Cardiac excitation-contraction coupling is under the direct control of the adrenergic nervous system. In the heart, the β-adrenergic receptor (AR), a G-protein coupled receptor, activates the associated adenylyl cyclase (AC)-cAMP-protein kinase A (PKA) pathway . β-Adrenoceptor-coupled stimulatory G proteins lead to an increased intracellular cAMP level and stimulate protein kinase A (PKA) to mediate phosphorylation of LTCCs and finally increase contractile function [35–37]. Some reports have observed that H2S content in the heart was significantly reduced in a cardiac ischemia  and overstimulation of the β-adrenergic system by isoproterenol (ISO, β-adrenoceptor agonist) models . Yong and his coworkers revealed that H2S may negatively modulate β-adrenoceptor function via inhibiting adenylyl cyclase activity . They found that ISO (10−9–10−6 M), in a concentration-dependent manner, increased the twitch amplitude of ventricular myocytes, which was attenuated by NaHS (10−5–10−3 M) in a dose-dependent manner. The amplitudes and maximal velocities (±dL/dt) for myocyte twitch and transient amplitudes were enhanced by ISO, forskolin (an adenylyl cyclase activator), 8-bromoadenosine-3′,5′-cyclic monophosphate (an activator of protein kinase A), and Bay K-8644 (a selective LTCC agonist). Administration of NaHS (100 μM) significantly attenuated the effects of only ISO and forskolin. Moreover, NaHS reversed the ISO-induced cAMP increase and forskolin-stimulated adenylyl cyclase activity. Thus, they postulated that H2S may negatively regulate β-AR function through inhibition of the cAMP/PKA pathway. In addition, some studies found that the plasma concentration of H2S in patients with coronary heart disease  and in the setting of ISO overstimulation significantly decreased endogenous H2S production, which implies that a reduced H2S level caused by ischemia and β-adrenoceptor overstimulation may result in impairment of the negative modulation of H2S on the β-adrenoceptor system and hence calcium overload.

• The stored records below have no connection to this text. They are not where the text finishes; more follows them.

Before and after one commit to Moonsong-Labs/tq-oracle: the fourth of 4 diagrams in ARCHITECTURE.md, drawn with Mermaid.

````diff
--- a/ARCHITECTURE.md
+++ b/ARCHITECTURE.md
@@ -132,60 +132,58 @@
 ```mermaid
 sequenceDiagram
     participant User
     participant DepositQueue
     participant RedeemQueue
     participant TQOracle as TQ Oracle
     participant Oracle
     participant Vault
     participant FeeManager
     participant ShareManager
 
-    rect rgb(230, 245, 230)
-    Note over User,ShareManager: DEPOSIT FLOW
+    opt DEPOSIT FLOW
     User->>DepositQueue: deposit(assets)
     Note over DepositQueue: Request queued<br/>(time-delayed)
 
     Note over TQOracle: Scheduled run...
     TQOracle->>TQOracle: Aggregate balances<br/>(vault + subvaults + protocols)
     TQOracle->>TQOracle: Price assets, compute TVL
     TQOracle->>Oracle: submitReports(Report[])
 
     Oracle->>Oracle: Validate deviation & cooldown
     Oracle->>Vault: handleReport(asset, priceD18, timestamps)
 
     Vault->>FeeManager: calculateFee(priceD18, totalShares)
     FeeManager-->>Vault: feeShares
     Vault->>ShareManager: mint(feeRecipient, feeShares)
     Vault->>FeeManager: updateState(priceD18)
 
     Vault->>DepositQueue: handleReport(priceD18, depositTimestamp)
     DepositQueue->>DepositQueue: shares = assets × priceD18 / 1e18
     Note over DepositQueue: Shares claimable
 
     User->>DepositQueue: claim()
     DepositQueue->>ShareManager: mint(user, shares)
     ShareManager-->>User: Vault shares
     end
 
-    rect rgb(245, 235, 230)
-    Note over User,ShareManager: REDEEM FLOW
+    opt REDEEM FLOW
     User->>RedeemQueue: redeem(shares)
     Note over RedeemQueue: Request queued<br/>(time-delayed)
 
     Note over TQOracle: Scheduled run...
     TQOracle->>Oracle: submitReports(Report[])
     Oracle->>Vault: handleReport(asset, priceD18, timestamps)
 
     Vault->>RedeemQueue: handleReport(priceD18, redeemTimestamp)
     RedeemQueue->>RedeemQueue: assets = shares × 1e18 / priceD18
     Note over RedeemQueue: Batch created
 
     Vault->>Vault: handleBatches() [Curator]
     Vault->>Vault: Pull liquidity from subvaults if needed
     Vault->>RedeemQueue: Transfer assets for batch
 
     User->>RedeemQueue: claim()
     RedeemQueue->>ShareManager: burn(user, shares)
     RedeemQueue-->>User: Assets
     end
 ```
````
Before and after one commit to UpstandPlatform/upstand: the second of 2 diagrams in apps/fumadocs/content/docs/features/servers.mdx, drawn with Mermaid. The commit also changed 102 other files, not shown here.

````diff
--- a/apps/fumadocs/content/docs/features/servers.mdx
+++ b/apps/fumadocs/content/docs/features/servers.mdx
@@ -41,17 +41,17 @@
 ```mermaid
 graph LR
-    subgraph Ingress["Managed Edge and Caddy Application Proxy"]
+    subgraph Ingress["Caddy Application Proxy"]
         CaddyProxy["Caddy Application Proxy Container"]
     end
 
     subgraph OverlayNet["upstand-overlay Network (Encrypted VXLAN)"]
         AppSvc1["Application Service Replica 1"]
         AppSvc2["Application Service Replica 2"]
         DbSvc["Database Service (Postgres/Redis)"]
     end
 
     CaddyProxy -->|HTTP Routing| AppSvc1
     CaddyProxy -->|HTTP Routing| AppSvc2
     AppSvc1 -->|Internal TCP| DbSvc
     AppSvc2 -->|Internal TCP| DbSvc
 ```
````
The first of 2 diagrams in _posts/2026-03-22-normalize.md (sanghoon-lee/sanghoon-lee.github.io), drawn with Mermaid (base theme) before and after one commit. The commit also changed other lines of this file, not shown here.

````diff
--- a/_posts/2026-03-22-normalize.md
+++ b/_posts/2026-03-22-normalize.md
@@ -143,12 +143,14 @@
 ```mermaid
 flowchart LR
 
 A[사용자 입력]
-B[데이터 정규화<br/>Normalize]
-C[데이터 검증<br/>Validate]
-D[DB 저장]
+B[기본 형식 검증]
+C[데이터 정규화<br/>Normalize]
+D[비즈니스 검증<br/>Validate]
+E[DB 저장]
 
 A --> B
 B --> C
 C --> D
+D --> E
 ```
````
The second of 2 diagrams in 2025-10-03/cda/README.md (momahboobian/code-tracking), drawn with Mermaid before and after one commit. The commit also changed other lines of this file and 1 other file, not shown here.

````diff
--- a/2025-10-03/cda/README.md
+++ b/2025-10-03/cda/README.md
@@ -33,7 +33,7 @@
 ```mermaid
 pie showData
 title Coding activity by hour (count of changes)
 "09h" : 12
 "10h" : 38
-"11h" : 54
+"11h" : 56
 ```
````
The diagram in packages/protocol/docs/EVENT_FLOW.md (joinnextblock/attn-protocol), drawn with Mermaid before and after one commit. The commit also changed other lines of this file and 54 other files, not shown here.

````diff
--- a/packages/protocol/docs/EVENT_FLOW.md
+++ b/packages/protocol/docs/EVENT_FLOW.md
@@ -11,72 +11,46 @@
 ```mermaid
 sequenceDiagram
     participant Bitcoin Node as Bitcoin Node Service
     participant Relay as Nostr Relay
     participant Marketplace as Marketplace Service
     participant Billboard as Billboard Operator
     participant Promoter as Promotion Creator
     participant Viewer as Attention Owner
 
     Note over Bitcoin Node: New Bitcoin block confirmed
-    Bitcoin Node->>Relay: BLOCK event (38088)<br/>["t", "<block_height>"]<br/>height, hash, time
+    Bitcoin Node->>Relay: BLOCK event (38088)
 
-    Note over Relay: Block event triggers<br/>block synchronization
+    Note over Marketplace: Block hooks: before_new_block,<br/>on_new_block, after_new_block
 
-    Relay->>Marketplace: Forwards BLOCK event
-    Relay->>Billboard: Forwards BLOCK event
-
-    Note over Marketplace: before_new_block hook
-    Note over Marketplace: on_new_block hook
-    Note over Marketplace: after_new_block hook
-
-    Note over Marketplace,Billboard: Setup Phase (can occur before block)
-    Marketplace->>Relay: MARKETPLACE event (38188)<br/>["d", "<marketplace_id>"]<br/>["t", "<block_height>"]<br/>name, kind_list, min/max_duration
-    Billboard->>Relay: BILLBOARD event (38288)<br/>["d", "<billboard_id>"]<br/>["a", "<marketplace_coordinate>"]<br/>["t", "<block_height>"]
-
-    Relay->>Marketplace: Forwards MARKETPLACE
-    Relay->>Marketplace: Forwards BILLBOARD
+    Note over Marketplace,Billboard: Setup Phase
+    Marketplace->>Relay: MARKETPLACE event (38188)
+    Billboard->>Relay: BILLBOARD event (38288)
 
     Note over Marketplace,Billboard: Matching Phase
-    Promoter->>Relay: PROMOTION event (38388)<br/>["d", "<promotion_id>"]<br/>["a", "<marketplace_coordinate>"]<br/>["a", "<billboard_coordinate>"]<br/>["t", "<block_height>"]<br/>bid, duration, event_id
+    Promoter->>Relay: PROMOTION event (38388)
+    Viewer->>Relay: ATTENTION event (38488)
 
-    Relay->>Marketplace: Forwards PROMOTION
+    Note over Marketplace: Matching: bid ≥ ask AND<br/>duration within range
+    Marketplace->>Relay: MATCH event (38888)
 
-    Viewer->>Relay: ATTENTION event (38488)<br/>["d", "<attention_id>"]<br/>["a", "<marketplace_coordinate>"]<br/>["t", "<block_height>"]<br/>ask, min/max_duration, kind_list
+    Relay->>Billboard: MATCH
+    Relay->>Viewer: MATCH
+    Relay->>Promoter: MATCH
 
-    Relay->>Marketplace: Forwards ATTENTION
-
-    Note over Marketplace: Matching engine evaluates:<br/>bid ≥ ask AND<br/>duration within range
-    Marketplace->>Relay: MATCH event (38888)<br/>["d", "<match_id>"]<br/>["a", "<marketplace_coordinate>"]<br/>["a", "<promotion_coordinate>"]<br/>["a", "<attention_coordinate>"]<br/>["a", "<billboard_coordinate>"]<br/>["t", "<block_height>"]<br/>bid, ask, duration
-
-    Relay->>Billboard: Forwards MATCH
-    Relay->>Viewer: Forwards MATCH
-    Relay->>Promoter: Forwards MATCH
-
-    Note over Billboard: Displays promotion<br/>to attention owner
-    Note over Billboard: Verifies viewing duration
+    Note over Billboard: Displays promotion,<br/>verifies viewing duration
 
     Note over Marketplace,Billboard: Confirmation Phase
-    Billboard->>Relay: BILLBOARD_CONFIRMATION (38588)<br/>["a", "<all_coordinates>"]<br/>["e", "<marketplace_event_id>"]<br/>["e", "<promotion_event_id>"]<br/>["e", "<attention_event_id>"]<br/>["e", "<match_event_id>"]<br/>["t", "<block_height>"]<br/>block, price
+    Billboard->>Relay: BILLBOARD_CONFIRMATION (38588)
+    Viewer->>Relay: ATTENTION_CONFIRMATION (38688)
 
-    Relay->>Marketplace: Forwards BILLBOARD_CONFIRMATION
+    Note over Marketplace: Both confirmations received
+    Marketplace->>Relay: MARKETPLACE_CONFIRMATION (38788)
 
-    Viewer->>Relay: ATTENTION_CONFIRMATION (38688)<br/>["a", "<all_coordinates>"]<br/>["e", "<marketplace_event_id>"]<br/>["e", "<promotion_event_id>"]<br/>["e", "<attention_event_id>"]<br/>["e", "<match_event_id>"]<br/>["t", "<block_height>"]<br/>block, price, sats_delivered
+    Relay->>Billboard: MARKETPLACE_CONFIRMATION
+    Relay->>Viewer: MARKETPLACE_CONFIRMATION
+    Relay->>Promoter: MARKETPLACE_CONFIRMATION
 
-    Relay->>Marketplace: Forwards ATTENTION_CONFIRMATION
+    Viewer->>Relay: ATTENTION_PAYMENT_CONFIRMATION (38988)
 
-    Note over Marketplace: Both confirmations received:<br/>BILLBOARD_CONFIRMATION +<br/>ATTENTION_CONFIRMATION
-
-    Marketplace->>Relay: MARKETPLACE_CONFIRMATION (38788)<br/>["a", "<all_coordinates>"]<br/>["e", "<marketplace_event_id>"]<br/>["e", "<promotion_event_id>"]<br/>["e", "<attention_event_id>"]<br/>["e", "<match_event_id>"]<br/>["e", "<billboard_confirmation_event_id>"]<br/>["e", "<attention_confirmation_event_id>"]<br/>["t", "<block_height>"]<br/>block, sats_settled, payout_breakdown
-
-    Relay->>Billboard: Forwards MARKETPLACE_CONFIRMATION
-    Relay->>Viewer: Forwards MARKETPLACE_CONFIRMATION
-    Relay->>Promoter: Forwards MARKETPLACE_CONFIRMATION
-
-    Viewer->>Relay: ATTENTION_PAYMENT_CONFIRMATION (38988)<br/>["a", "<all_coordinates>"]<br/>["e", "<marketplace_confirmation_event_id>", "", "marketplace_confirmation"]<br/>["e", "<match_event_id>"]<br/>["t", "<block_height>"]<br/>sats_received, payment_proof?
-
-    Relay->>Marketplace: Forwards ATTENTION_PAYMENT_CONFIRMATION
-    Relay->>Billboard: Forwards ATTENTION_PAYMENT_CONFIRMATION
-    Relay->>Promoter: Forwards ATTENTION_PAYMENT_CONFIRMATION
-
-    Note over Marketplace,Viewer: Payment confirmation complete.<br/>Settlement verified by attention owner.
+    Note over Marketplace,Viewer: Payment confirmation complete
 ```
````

2.3. Sodium Calcium Exchanger (NCX)
The sodium calcium exchanger (NCX) is one of the key players in the regulation of intracellular calcium homeostasis. In a physiological condition, NCX, a nonselective cation channel, may induce the influx of 3 Na+ into cells in exchange for the efflux of 1 Ca2+ . However, in pathological conditions, such as ischemia/reperfusion, hypoxia, and heart failure, NCX function could be reversed, with one Ca2+ moving inward and three molecules of Na+ going out of the cell . H2S may stimulate Ca2+ influx into endothelial cells (ECs) by recruiting the reverse-mode for the NCX [44–46]. To confirm the role of NCX in NaHS-dependent Ca2+ signaling, KB-R 7943 (20 μM), a selective inhibitor of the reverse-mode, was used in the experiment. Moccia and his coworkers’ data showed that NaHS failed to elicit a elevation in ECs pretreated with KB-R 7943. In addition, the amplitude of the Ca2+ response was significantly lower in ECs activated by the H2S donor in the presence of KB-R 7943. Taken together, these findings hinted at NCX as a key mediator of NaHS-elicited Ca2+ inflow in rat aortic ECs. To further determine the effect of sulfide signaling on the NCX, several studies investigated NCX expression and function in HeLa cells. They observed increased levels of NCX1 mRNA, protein, and activity after 24 h of GYY4137 (morpholin-4-ium-4-methoxyphenyl(morpholino) phosphinodithioate, a slow releasing H2S donor) treatment. This increase was accompanied by elevated cAMP due to GYY4137 treatment, which was completely abolished when NCX1 was silenced. An increased cAMP level would point to upregulation of the β-adrenergic receptors. Thus, Cheng et al. investigated the relationship of β-adrenergic receptors with the NCX1 in the presence and/or absence of H2S and determined the physiological importance of this potential communication using GYY4137 . Indeed, GYY4137 increased expression of the β1 and β3 (but not β2) adrenergic receptors, suggesting that sulfide signaling played a role in regulating the NCX1 and β1 and β3 adrenergic receptors and their colocalization.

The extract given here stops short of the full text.